DOLBY DIGITAL PERFORMANCE
All data were obtained from various test DVDs using 16-bit dithered test signals, which set limits on measured distortion and noise performance. Reference input level is -20 dBFS, and reference output is 1 watt into 8 ohms. Volume setting for reference level was -4. All level trims at zero, except for subwoofer-related tests, all speakers were set to "large," subwoofer on. All are worst-case figures where applicable.
Output at clipping (1 kHz into 8/4 ohms) 1 channel driven: 171/280 W (22.3/24.5 dBW) 5 channels driven (8 ohms): 126 W (21 dBW) 7 channels driven (8 ohms): 111 W (20.5 dBW) Distortion at 1 watt (THD+N, 1 kHz) 8/4 ohms: 0.02/0.03% Noise level (A-wtd): -75.9 dB Excess noise (with sine tone) 16-bit (EN16): 0.2 dB Frequency response: 20 Hz to 20 kHz +0, -0.2 dB
MULTICHANNEL PERFORMANCE, ANALOG INPUT
Reference input and output level is 200 mV; volume setting for reference output level was -4.5. Distortion (THD+N, 1 kHz, 8 ohms): 0.004% Noise level (A-wtd.): -92.1 Frequency response: <10 Hz to 115 kHz +0, -3 dB
STEREO PERFORMANCE, DIGITAL INPUT
Reference level is -20 dBFS; all level trims at zero.

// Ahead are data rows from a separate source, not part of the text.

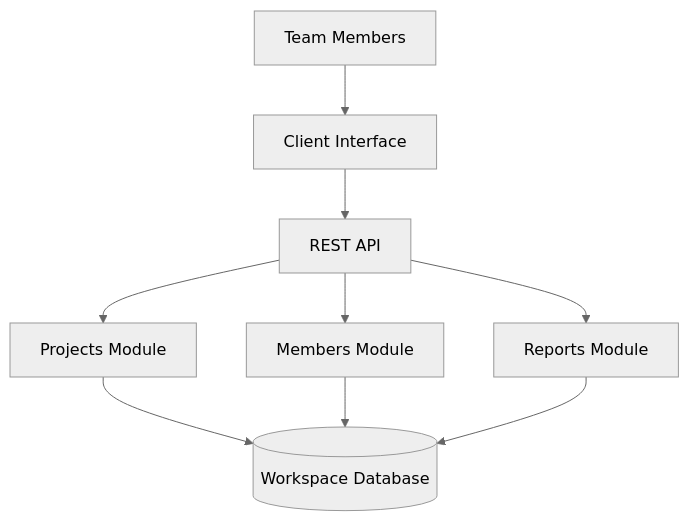
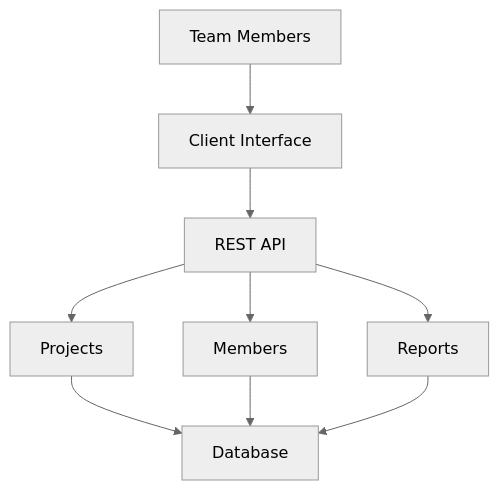
Before and after one commit to ali-dev26/teamflow-workspace: the diagram in workspace-architecture.md, drawn with Mermaid (neutral theme). The commit also changed other lines of this file, not shown here.

Commit message:
Create workspace architecture diagram

````diff
--- a/workspace-architecture.md
+++ b/workspace-architecture.md
@@ -3,11 +3,11 @@
 ```mermaid
-flowchart TD
-    A["Team Members"] --> B["Client Interface"]
-    B --> C["REST API"]
-    C --> D["Projects Module"]
-    C --> E["Members Module"]
-    C --> F["Reports Module"]
-    D --> G[("Workspace Database")]
-    E --> G
-    F --> G
+graph TD
+A[Team Members] --> B[Client Interface]
+B --> C[REST API]
+C --> D[Projects]
+C --> E[Members]
+C --> F[Reports]
+D --> G[Database]
+E --> G
+F --> G
 ```
````
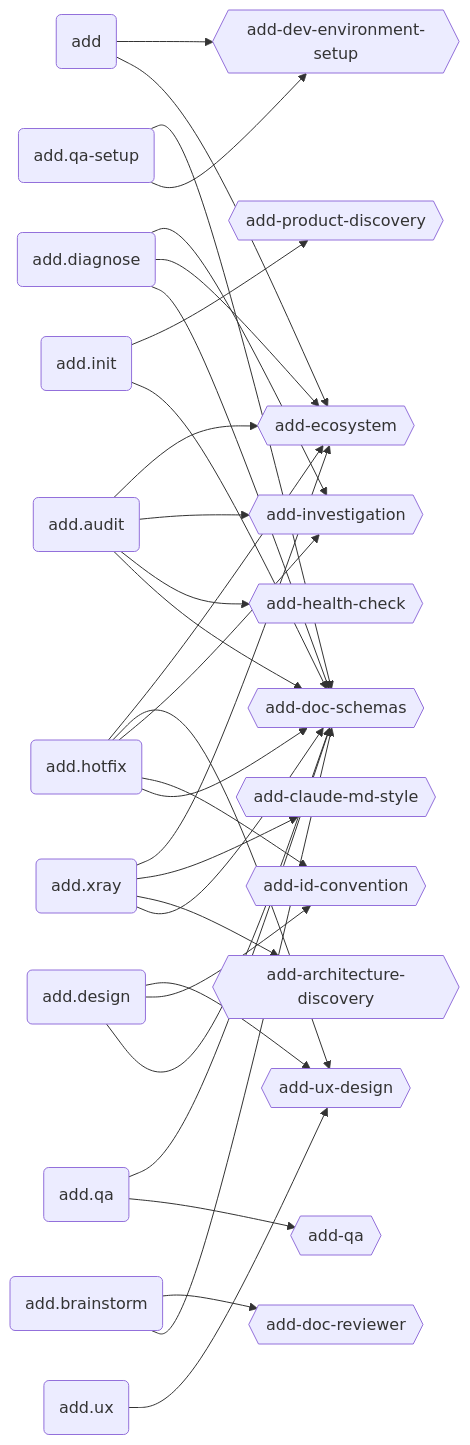
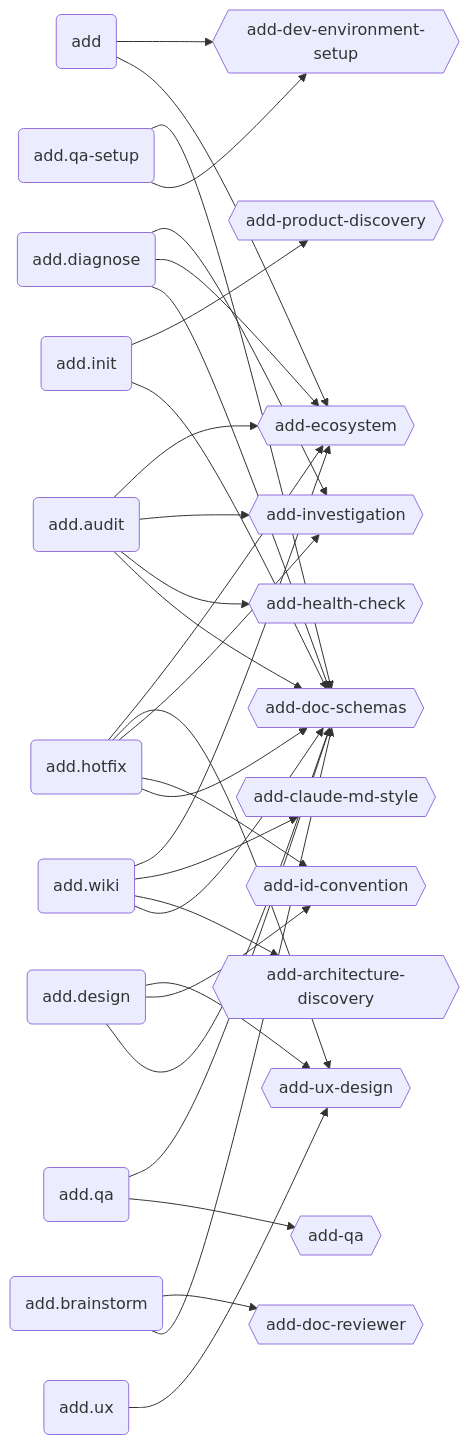
Before and after one commit to brabos-ai/code-addiction: the second of 4 diagrams in ecosystem.md, drawn with Mermaid. The commit also changed 37 other files, not shown here.

First line of the commit message:
refactor: rename add.xray to add.wiki, add knowledge-base discovery skills

````diff
--- a/ecosystem.md
+++ b/ecosystem.md
@@ -57,39 +57,39 @@
 ```mermaid
 graph LR
   ADD(add)
   INIT(add.init)
   DESIGN(add.design)
   DIAGNOSE(add.diagnose)
   HOTFIX(add.hotfix)
   AUDIT(add.audit)
-  XRAY(add.xray)
+  WIKI(add.wiki)
   BRAINSTORM(add.brainstorm)
   UX_CMD(add.ux)
   QASETUP(add.qa-setup)
   QA(add.qa)
 
   ECO{{add-ecosystem}}
   DS{{add-doc-schemas}}
   ID{{add-id-convention}}
   UX{{add-ux-design}}
   IV{{add-investigation}}
   PD{{add-product-discovery}}
   HC{{add-health-check}}
   AD{{add-architecture-discovery}}
   CMS{{add-claude-md-style}}
   DE{{add-dev-environment-setup}}
   DR{{add-doc-reviewer}}
   QSK{{add-qa}}
 
   ADD --> ECO & DE
   INIT --> DS & PD
   DESIGN --> DS & ID & UX
   DIAGNOSE --> DS & ECO & IV
   HOTFIX --> DS & ID & IV & UX & ECO
   AUDIT --> DS & HC & IV & ECO
-  XRAY --> DS & AD & CMS & ECO
+  WIKI --> DS & AD & CMS & ECO
   BRAINSTORM --> DS & DR
   UX_CMD --> UX
   QASETUP --> DE & DS
   QA --> QSK & DS
 ```
````
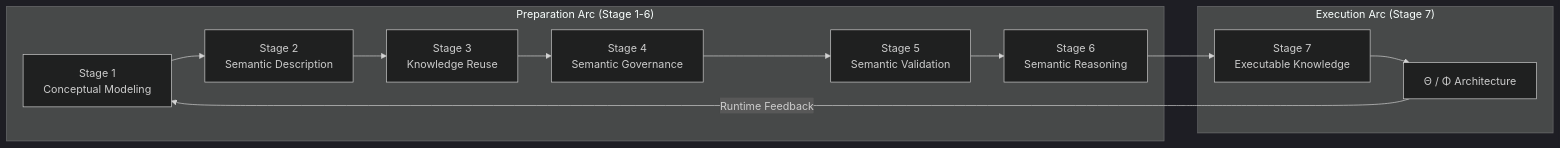
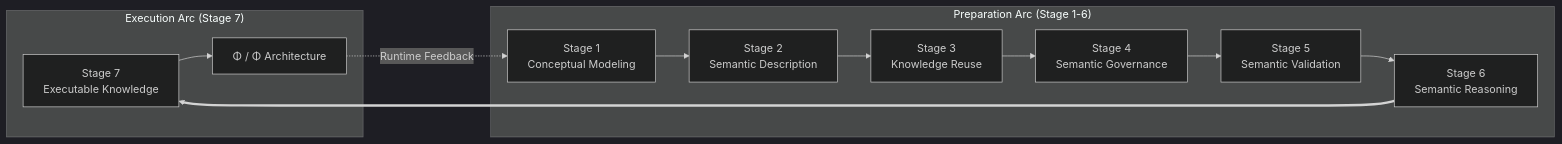
One commit to yasenstar/protege_pizza changed the diagram in ebook/markdown/volume4b/ch27.md. Above: the diagram before and after it, drawn with Mermaid (dark theme). The commit also changed other lines of this file, not shown here.

Commit message:
finish writing 27.3.1

````diff
--- a/ebook/markdown/volume4b/ch27.md
+++ b/ebook/markdown/volume4b/ch27.md
@@ -101,18 +101,26 @@
 ```mermaid
 flowchart LR
+    subgraph Exec["Execution Arc (Stage 7)"]
+        S7["Stage 7<br/>Executable Knowledge"]
+        Th["Φ / Φ Architecture"]
+    end
+
     subgraph Prep["Preparation Arc (Stage 1-6)"]
         S1["Stage 1<br/>Conceptual Modeling"]
         S2["Stage 2<br/>Semantic Description"]
         S3["Stage 3<br/>Knowledge Reuse"]
         S4["Stage 4<br/>Semantic Governance"]
         S5["Stage 5<br/>Semantic Validation"]
         S6["Stage 6<br/>Semantic Reasoning"]
     end
-    subgraph Exec["Execution Arc (Stage 7)"]
-        S7["Stage 7<br/>Executable Knowledge"]
-        Th["Θ / Φ Architecture"]
-    end
+
+    %% 内部流向
     S1 --> S2 --> S3 --> S4 --> S5 --> S6
-    S6 --> S7 --> Th
-    Th -->|Runtime Feedback| S1
+    S7 --> Th
+
+    %% 跨子图主干连接（强制 Prep 指向 Exec）
+    S6 ==> S7
+
+    %% 回环反馈（使用虚线降低权重，避免把图拉乱）
+    Th -.->|Runtime Feedback| S1
 ```
````
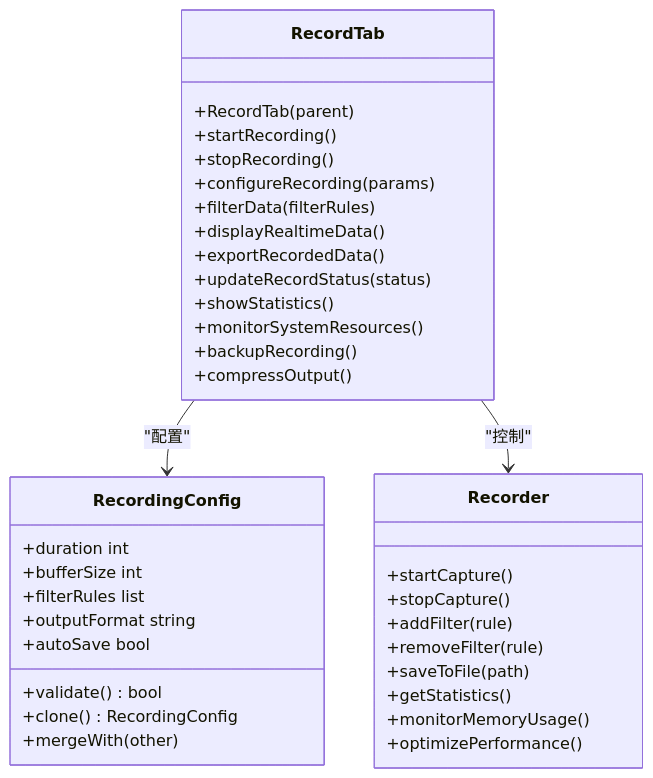
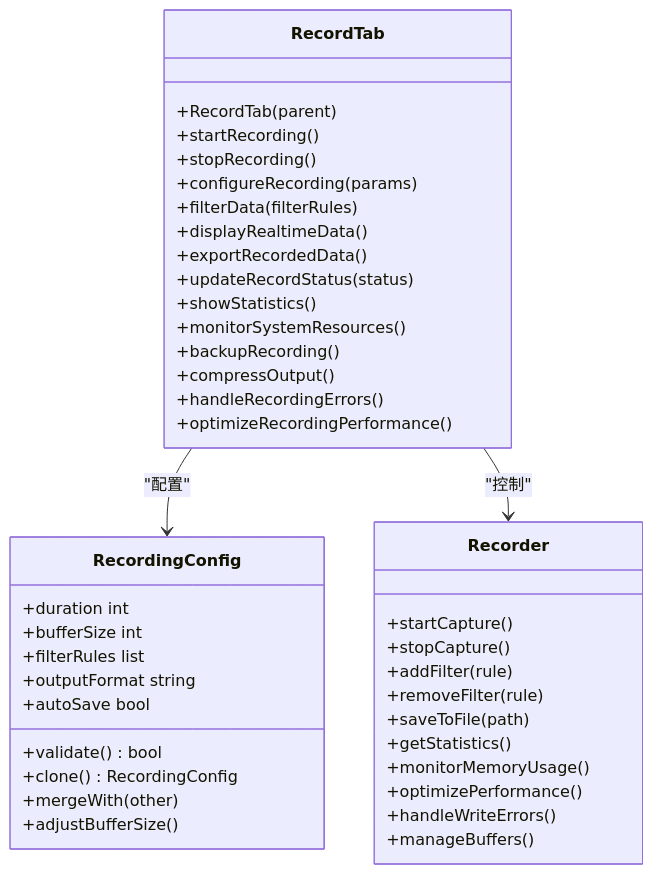
Diagram 13 of 15 in .qoder/repowiki/zh/content/架构设计/UI系统设计/UI系统设计.md (jakecai1225-design/OpenBus), drawn with Mermaid before and after one commit. The commit also changed other lines of this file and 15 other files, not shown here.

Commit message:
分离试图 拓扑图

````diff
--- a/.qoder/repowiki/zh/content/架构设计/UI系统设计/UI系统设计.md
+++ b/.qoder/repowiki/zh/content/架构设计/UI系统设计/UI系统设计.md
@@ -828,39 +871,44 @@
 ```mermaid
 classDiagram
 class RecordTab {
 +RecordTab(parent)
 +startRecording()
 +stopRecording()
 +configureRecording(params)
 +filterData(filterRules)
 +displayRealtimeData()
 +exportRecordedData()
 +updateRecordStatus(status)
 +showStatistics()
 +monitorSystemResources()
 +backupRecording()
 +compressOutput()
++handleRecordingErrors()
++optimizeRecordingPerformance()
 }
 class RecordingConfig {
 +duration int
 +bufferSize int
 +filterRules list
 +outputFormat string
 +autoSave bool
 +validate() bool
 +clone() RecordingConfig
 +mergeWith(other)
++adjustBufferSize()
 }
 class Recorder {
 +startCapture()
 +stopCapture()
 +addFilter(rule)
 +removeFilter(rule)
 +saveToFile(path)
 +getStatistics()
 +monitorMemoryUsage()
 +optimizePerformance()
++handleWriteErrors()
++manageBuffers()
 }
 RecordTab --> RecordingConfig : "配置"
 RecordTab --> Recorder : "控制"
 ```
````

Volume setting for reference level was -4.
Output at clipping (1 kHz, 8/4 ohms, both channels driven): 155/233 W (21.9/23.7 dBW) Distortion at reference level: 0.02% Linearity error (at -90 dBFS): 0.1 dB Noise level (A-wtd): -75.7 dB with 96-kHz/24-bit signals: -88 dB Excess noise (with/without sine tone) 16-bit (EN16): 0.0/0.2 dB quasi-20-bit (EN20): 7.6/7.5 dB Noise modulation: 0.2 dB Frequency response: <10 Hz to 20 kHz +0, -0.2 dB with 96-kHz/24-bit signals: <10 Hz to 43 kHz +0, -1.3 dB
Measured results obtained with Dolby Digital test signals. Subwoofer-output frequency response (crossover set to 80 Hz): 24 dB/octave (approx.) above -6-dB rolloff point of 80 Hz High-pass-filter frequency response (crossover set to 80 Hz): 12 dB/octave below -3-dB rolloff point of 80 Hz Maximum unclipped subwoofer output (trim at 0): 4.3v Subwoofer distortion (from 6-channel, 30-Hz, 0-dBFS signal; subwoofer trim set to 0): 3.4% Crossover consistency: bass crossover frequency and slope were consistent for all sources and formats Signal-format consistency: consistent for all applicable formats Speaker size selection: all channels can be set to "small" Speaker-distance compensation: available for all main channels.